#### [Directions]
From the material below, pull each line containing the string "sheet".

#### [Material supplied]
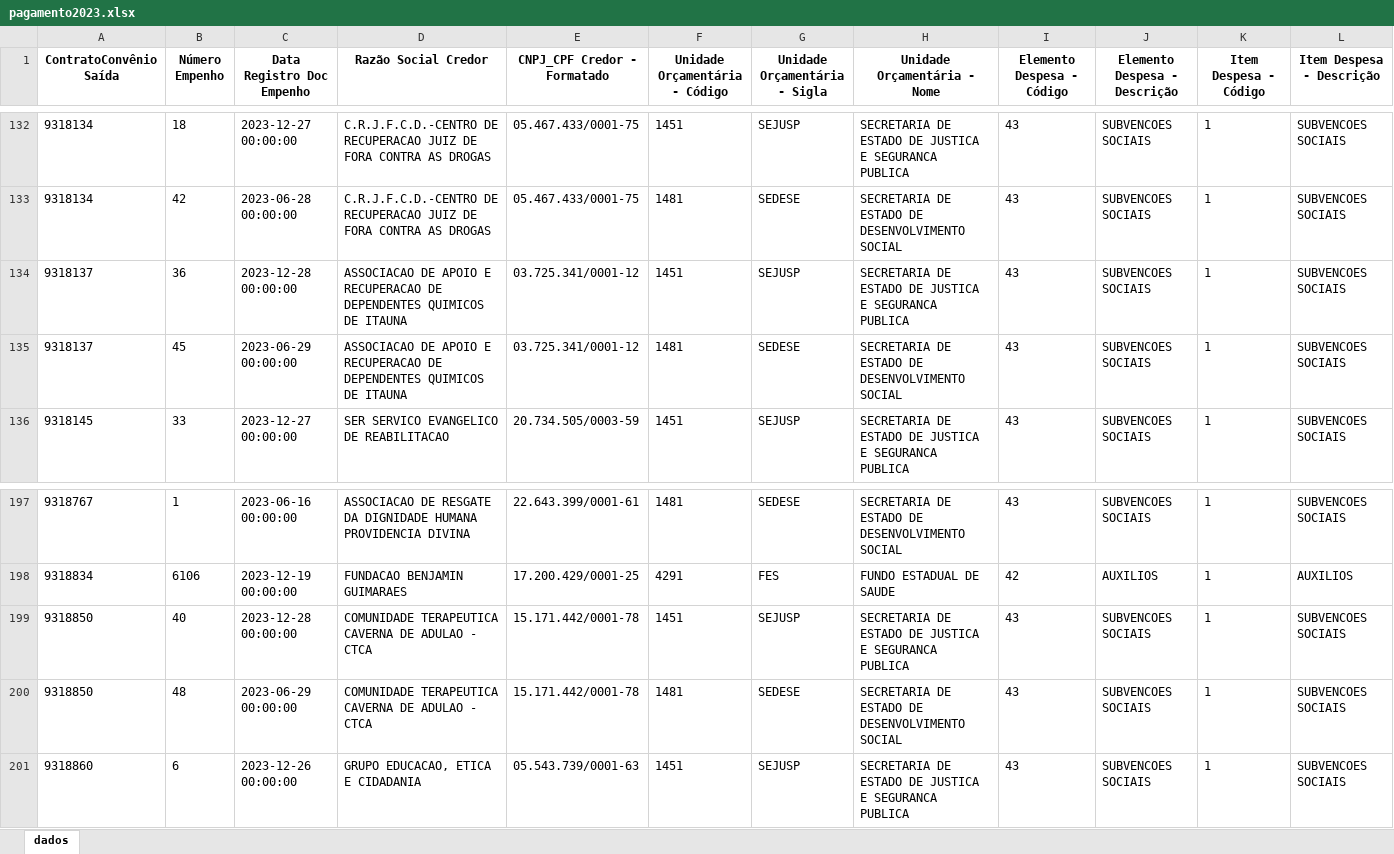
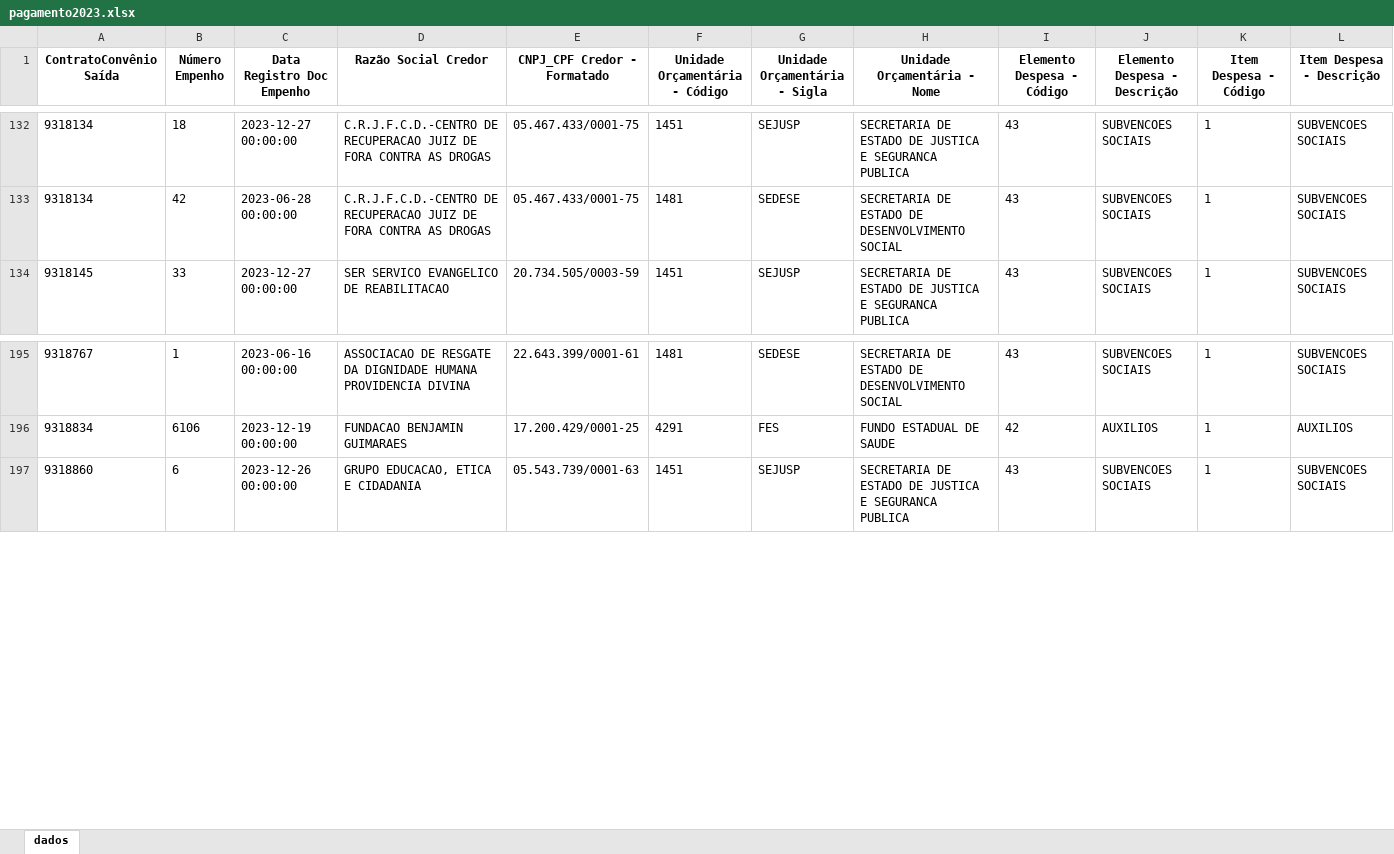
Before and after one commit to transparencia-mg/portal_convenios_saida, an Excel workbook: upload/pagamento2023.xlsx, sheet dados, drawn as a sheet; only a part is shown, gaps mark what is left out; values as stored, in another font and other column widths than the file's, no borders; rows hold the shown columns only; the diff names each change by its address in the sheet, - before the commit and + after, or states it on an @@ line.

```diff
--- a/upload/pagamento2023.xlsx (sheet dados)
+++ b/upload/pagamento2023.xlsx (sheet dados)
-row 134: 9318137 | 36 | 2023-12-28 00:00:00 | ASSOCIACAO DE APOIO E RECUPERACAO DE DEPENDENTES QUIMICOS DE ITAUNA | 03.725.341/0001-12 | 1451 | SEJUSP | SECRETARIA DE ESTADO DE JUSTICA E SEGURANCA PUBLICA | 43 | SUBVENCOES SOCIAIS | 1 | SUBVENCOES SOCIAIS
-row 135: 9318137 | 45 | 2023-06-29 00:00:00 | ASSOCIACAO DE APOIO E RECUPERACAO DE DEPENDENTES QUIMICOS DE ITAUNA | 03.725.341/0001-12 | 1481 | SEDESE | SECRETARIA DE ESTADO DE DESENVOLVIMENTO SOCIAL | 43 | SUBVENCOES SOCIAIS | 1 | SUBVENCOES SOCIAIS
-row 199: 9318850 | 40 | 2023-12-28 00:00:00 | COMUNIDADE TERAPEUTICA CAVERNA DE ADULAO - CTCA | 15.171.442/0001-78 | 1451 | SEJUSP | SECRETARIA DE ESTADO DE JUSTICA E SEGURANCA PUBLICA | 43 | SUBVENCOES SOCIAIS | 1 | SUBVENCOES SOCIAIS
-row 200: 9318850 | 48 | 2023-06-29 00:00:00 | COMUNIDADE TERAPEUTICA CAVERNA DE ADULAO - CTCA | 15.171.442/0001-78 | 1481 | SEDESE | SECRETARIA DE ESTADO DE DESENVOLVIMENTO SOCIAL | 43 | SUBVENCOES SOCIAIS | 1 | SUBVENCOES SOCIAIS
```
Also changed, not shown: upload/pagamento2022.xlsx, upload/pagamento2024.xlsx, 8 other files.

#### [Result]
Before and after one commit to transparencia-mg/portal_convenios_saida, an Excel workbook: upload/pagamento2023.xlsx, sheet dados, drawn as a sheet; only a part is shown, gaps mark what is left out; values as stored, in another font and other column widths than the file's, no borders; rows hold the shown columns only; the diff names each change by its address in the sheet, - before the commit and + after, or states it on an @@ line.
--- a/upload/pagamento2023.xlsx (sheet dados)
+++ b/upload/pagamento2023.xlsx (sheet dados)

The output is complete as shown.